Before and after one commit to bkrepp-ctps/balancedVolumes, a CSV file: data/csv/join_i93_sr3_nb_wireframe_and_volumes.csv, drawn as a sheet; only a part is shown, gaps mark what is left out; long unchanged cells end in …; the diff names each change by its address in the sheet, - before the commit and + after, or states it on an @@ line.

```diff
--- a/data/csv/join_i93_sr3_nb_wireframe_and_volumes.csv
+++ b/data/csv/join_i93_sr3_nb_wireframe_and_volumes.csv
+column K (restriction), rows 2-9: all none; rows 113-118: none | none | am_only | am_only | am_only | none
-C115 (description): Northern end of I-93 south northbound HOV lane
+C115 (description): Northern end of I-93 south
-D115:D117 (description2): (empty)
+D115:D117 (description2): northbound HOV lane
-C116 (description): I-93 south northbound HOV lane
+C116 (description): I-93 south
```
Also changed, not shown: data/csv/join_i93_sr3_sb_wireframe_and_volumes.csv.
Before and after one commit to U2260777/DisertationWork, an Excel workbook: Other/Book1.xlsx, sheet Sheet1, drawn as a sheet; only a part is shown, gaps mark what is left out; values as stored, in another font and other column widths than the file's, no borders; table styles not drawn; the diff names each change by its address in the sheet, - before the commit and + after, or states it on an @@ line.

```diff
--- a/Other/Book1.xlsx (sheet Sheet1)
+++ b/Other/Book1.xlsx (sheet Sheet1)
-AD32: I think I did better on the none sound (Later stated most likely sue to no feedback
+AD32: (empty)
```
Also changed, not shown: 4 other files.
- - - -
## YOUR TASK
Whenever a line of the listing above holds the string "south", include it in the count, and report only the final number.

## RESULT
4